# Task brief:
Exactly reproduce each of the entries shown below.
*** Available data ***
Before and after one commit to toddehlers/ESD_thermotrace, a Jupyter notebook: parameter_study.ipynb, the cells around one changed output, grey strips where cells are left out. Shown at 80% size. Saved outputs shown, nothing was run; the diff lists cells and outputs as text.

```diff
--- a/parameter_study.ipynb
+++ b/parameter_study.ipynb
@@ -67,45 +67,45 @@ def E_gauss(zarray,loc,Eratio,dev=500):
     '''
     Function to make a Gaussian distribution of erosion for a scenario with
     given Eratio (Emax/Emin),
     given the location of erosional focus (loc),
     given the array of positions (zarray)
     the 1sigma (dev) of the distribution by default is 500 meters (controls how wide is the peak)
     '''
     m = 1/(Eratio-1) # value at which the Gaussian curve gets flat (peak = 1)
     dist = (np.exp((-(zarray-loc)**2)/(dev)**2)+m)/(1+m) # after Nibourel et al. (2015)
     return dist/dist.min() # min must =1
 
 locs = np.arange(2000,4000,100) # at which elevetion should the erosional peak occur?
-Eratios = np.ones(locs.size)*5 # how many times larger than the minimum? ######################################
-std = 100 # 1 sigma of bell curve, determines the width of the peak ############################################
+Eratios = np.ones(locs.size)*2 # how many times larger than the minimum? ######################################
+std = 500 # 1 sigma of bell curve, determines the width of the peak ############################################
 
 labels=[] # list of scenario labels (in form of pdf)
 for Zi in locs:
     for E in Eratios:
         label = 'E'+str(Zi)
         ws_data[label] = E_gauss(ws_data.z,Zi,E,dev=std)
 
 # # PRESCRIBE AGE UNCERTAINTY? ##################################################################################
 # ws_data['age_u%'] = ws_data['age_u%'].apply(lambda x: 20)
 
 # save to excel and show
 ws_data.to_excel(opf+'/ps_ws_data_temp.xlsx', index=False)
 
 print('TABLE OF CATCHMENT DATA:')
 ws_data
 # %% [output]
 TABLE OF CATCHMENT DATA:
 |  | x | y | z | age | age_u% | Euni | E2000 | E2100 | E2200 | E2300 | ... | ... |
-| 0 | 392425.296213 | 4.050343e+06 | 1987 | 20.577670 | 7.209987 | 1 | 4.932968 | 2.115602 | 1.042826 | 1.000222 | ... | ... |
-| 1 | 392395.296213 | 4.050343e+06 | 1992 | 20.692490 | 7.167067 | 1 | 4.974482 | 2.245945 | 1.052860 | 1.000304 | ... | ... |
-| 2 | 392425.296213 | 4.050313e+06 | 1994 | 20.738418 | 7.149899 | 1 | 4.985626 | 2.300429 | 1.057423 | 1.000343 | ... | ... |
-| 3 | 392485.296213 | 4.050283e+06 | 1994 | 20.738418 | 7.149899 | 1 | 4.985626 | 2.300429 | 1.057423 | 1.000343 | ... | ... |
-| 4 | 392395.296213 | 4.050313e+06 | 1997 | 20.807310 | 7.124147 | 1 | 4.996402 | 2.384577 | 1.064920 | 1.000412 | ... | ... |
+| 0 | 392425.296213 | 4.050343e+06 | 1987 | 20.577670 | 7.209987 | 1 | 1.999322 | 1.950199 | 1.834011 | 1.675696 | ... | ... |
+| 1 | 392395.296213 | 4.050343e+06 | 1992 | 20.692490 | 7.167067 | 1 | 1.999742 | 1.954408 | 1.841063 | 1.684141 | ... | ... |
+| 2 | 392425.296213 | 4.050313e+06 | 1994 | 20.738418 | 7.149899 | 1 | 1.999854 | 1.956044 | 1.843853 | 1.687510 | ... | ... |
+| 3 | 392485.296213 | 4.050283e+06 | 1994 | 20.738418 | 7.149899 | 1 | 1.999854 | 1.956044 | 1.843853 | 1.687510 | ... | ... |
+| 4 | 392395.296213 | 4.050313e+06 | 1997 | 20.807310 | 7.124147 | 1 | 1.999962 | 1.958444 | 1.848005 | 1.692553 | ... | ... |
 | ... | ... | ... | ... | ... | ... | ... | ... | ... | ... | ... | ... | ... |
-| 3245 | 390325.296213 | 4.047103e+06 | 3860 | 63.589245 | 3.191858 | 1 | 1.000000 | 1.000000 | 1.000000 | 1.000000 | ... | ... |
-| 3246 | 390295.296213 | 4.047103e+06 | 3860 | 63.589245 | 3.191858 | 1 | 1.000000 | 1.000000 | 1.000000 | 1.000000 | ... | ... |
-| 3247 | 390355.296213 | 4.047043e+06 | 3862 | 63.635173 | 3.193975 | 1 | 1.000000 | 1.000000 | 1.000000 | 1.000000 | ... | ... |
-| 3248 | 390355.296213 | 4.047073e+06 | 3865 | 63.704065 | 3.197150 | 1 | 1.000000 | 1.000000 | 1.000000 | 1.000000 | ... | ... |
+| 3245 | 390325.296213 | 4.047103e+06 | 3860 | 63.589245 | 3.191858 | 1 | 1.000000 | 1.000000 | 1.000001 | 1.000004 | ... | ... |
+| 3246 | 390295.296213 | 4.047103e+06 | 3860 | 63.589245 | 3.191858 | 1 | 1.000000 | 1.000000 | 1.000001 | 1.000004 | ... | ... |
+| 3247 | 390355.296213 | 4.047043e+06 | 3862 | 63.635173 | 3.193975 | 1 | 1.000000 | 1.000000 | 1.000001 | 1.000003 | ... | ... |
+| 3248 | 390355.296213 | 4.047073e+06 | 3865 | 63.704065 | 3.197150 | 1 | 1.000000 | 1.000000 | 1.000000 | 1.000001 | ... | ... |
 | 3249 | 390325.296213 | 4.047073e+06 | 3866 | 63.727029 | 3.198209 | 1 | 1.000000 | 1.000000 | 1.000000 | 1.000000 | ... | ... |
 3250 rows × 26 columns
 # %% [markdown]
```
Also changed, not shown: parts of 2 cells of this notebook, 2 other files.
*** End of Available data ***
# Solution:
Before and after one commit to toddehlers/ESD_thermotrace, a Jupyter notebook: parameter_study.ipynb, the cells around one changed output, grey strips where cells are left out. Shown at 80% size. Saved outputs shown, nothing was run; the diff lists cells and outputs as text.

```diff
--- a/parameter_study.ipynb
+++ b/parameter_study.ipynb
@@ -67,45 +67,45 @@ def E_gauss(zarray,loc,Eratio,dev=500):
     '''
     Function to make a Gaussian distribution of erosion for a scenario with
     given Eratio (Emax/Emin),
     given the location of erosional focus (loc),
     given the array of positions (zarray)
     the 1sigma (dev) of the distribution by default is 500 meters (controls how wide is the peak)
     '''
     m = 1/(Eratio-1) # value at which the Gaussian curve gets flat (peak = 1)
     dist = (np.exp((-(zarray-loc)**2)/(dev)**2)+m)/(1+m) # after Nibourel et al. (2015)
     return dist/dist.min() # min must =1
 
 locs = np.arange(2000,4000,100) # at which elevetion should the erosional peak occur?
-Eratios = np.ones(locs.size)*5 # how many times larger than the minimum? ######################################
-std = 100 # 1 sigma of bell curve, determines the width of the peak ############################################
+Eratios = np.ones(locs.size)*2 # how many times larger than the minimum? ######################################
+std = 500 # 1 sigma of bell curve, determines the width of the peak ############################################
 
 labels=[] # list of scenario labels (in form of pdf)
 for Zi in locs:
     for E in Eratios:
         label = 'E'+str(Zi)
         ws_data[label] = E_gauss(ws_data.z,Zi,E,dev=std)
 
 # # PRESCRIBE AGE UNCERTAINTY? ##################################################################################
 # ws_data['age_u%'] = ws_data['age_u%'].apply(lambda x: 20)
 
 # save to excel and show
 ws_data.to_excel(opf+'/ps_ws_data_temp.xlsx', index=False)
 
 print('TABLE OF CATCHMENT DATA:')
 ws_data
 # %% [output]
 TABLE OF CATCHMENT DATA:
 |  | x | y | z | age | age_u% | Euni | E2000 | E2100 | E2200 | E2300 | ... | ... |
-| 0 | 392425.296213 | 4.050343e+06 | 1987 | 20.577670 | 7.209987 | 1 | 4.932968 | 2.115602 | 1.042826 | 1.000222 | ... | ... |
-| 1 | 392395.296213 | 4.050343e+06 | 1992 | 20.692490 | 7.167067 | 1 | 4.974482 | 2.245945 | 1.052860 | 1.000304 | ... | ... |
-| 2 | 392425.296213 | 4.050313e+06 | 1994 | 20.738418 | 7.149899 | 1 | 4.985626 | 2.300429 | 1.057423 | 1.000343 | ... | ... |
-| 3 | 392485.296213 | 4.050283e+06 | 1994 | 20.738418 | 7.149899 | 1 | 4.985626 | 2.300429 | 1.057423 | 1.000343 | ... | ... |
-| 4 | 392395.296213 | 4.050313e+06 | 1997 | 20.807310 | 7.124147 | 1 | 4.996402 | 2.384577 | 1.064920 | 1.000412 | ... | ... |
+| 0 | 392425.296213 | 4.050343e+06 | 1987 | 20.577670 | 7.209987 | 1 | 1.999322 | 1.950199 | 1.834011 | 1.675696 | ... | ... |
+| 1 | 392395.296213 | 4.050343e+06 | 1992 | 20.692490 | 7.167067 | 1 | 1.999742 | 1.954408 | 1.841063 | 1.684141 | ... | ... |
+| 2 | 392425.296213 | 4.050313e+06 | 1994 | 20.738418 | 7.149899 | 1 | 1.999854 | 1.956044 | 1.843853 | 1.687510 | ... | ... |
+| 3 | 392485.296213 | 4.050283e+06 | 1994 | 20.738418 | 7.149899 | 1 | 1.999854 | 1.956044 | 1.843853 | 1.687510 | ... | ... |
+| 4 | 392395.296213 | 4.050313e+06 | 1997 | 20.807310 | 7.124147 | 1 | 1.999962 | 1.958444 | 1.848005 | 1.692553 | ... | ... |
 | ... | ... | ... | ... | ... | ... | ... | ... | ... | ... | ... | ... | ... |
-| 3245 | 390325.296213 | 4.047103e+06 | 3860 | 63.589245 | 3.191858 | 1 | 1.000000 | 1.000000 | 1.000000 | 1.000000 | ... | ... |
-| 3246 | 390295.296213 | 4.047103e+06 | 3860 | 63.589245 | 3.191858 | 1 | 1.000000 | 1.000000 | 1.000000 | 1.000000 | ... | ... |
-| 3247 | 390355.296213 | 4.047043e+06 | 3862 | 63.635173 | 3.193975 | 1 | 1.000000 | 1.000000 | 1.000000 | 1.000000 | ... | ... |
-| 3248 | 390355.296213 | 4.047073e+06 | 3865 | 63.704065 | 3.197150 | 1 | 1.000000 | 1.000000 | 1.000000 | 1.000000 | ... | ... |
+| 3245 | 390325.296213 | 4.047103e+06 | 3860 | 63.589245 | 3.191858 | 1 | 1.000000 | 1.000000 | 1.000001 | 1.000004 | ... | ... |
+| 3246 | 390295.296213 | 4.047103e+06 | 3860 | 63.589245 | 3.191858 | 1 | 1.000000 | 1.000000 | 1.000001 | 1.000004 | ... | ... |
+| 3247 | 390355.296213 | 4.047043e+06 | 3862 | 63.635173 | 3.193975 | 1 | 1.000000 | 1.000000 | 1.000001 | 1.000003 | ... | ... |
+| 3248 | 390355.296213 | 4.047073e+06 | 3865 | 63.704065 | 3.197150 | 1 | 1.000000 | 1.000000 | 1.000000 | 1.000001 | ... | ... |
 | 3249 | 390325.296213 | 4.047073e+06 | 3866 | 63.727029 | 3.198209 | 1 | 1.000000 | 1.000000 | 1.000000 | 1.000000 | ... | ... |
 3250 rows × 26 columns
 # %% [markdown]
```
Also changed, not shown: parts of 2 cells of this notebook, 2 other files.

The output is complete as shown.